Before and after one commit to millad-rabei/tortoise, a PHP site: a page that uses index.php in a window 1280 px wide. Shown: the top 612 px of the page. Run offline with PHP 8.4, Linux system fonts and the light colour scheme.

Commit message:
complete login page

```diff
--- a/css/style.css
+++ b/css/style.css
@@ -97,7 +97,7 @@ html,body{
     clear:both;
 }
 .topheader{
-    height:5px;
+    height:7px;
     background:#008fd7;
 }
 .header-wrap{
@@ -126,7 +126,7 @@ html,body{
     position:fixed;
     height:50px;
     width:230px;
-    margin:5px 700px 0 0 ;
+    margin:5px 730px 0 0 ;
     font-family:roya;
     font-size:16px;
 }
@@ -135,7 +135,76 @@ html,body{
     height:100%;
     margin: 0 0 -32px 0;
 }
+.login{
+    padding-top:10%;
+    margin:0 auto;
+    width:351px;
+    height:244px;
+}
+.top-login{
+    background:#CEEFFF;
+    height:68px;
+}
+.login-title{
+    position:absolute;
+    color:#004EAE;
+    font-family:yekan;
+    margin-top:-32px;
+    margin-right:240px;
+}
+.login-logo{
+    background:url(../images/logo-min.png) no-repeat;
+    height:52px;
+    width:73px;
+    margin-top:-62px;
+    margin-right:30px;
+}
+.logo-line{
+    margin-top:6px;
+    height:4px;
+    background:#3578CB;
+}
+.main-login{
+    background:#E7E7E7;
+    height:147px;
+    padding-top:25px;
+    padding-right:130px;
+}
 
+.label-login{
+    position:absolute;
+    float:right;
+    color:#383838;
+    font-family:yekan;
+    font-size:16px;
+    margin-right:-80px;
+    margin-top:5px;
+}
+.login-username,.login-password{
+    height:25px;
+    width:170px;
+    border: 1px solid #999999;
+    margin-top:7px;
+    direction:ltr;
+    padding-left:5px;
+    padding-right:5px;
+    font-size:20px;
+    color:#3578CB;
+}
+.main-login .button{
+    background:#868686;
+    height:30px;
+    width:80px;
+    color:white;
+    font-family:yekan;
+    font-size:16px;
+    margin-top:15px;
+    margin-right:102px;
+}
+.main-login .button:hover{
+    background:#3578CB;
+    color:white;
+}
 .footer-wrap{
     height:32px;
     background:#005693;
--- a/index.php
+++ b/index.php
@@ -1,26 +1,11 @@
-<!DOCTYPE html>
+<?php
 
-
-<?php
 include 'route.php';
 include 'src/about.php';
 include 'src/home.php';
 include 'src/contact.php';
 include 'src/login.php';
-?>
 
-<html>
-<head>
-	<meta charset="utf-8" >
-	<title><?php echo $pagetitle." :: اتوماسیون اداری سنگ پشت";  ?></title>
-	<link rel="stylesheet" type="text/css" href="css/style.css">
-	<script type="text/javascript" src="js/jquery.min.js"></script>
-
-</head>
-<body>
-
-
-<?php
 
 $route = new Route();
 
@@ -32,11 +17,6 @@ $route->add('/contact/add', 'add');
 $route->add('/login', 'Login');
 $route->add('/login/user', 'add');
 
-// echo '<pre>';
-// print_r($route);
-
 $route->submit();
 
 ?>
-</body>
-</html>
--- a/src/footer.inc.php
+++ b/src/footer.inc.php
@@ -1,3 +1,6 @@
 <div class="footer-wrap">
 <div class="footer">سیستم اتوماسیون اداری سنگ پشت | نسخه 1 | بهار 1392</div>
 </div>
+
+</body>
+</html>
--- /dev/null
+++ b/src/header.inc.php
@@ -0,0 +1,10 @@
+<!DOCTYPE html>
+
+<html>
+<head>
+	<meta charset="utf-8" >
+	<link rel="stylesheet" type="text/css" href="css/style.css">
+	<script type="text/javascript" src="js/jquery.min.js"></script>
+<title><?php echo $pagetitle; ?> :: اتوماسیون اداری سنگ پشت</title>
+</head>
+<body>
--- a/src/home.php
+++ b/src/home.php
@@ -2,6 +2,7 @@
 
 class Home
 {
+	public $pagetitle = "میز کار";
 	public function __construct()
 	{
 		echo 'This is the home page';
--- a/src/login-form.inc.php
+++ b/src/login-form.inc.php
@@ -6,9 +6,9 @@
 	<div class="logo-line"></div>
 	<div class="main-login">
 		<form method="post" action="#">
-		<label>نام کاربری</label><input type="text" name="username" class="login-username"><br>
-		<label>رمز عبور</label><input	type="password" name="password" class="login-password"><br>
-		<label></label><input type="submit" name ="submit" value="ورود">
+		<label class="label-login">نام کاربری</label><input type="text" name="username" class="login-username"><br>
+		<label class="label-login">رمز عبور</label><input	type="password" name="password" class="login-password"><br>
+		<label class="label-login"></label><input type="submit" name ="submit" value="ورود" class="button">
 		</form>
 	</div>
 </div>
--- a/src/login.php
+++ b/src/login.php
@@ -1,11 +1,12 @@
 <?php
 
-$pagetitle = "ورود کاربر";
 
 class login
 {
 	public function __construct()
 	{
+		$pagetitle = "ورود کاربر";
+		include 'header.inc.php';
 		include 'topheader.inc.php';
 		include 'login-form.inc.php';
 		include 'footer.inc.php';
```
▬▬▬
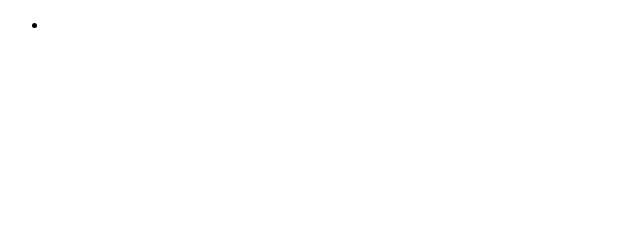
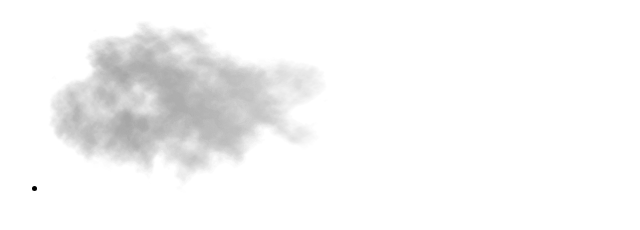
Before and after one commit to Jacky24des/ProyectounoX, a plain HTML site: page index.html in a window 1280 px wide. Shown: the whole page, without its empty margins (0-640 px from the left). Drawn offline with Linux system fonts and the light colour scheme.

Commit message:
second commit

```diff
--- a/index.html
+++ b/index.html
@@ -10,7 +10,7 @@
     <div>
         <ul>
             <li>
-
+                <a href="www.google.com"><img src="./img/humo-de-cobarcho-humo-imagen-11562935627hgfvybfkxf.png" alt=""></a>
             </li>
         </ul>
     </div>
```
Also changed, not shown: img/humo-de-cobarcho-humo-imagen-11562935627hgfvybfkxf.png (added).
▬▬▬
TASK OBJECTIVE
Which lines in the records above include the word "class"? Copy them out.

EXERCISE OUTPUT
 <div class="footer-wrap">
 <div class="footer">سیستم اتوماسیون اداری سنگ پشت | نسخه 1 | بهار 1392</div>
 class Home
 	<div class="logo-line"></div>
 	<div class="main-login">
-		<label>نام کاربری</label><input type="text" name="username" class="login-username"><br>
-		<label>رمز عبور</label><input	type="password" name="password" class="login-password"><br>
+		<label class="label-login">نام کاربری</label><input type="text" name="username" class="login-username"><br>
+		<label class="label-login">رمز عبور</label><input	type="password" name="password" class="login-password"><br>
+		<label class="label-login"></label><input type="submit" name ="submit" value="ورود" class="button">
 class login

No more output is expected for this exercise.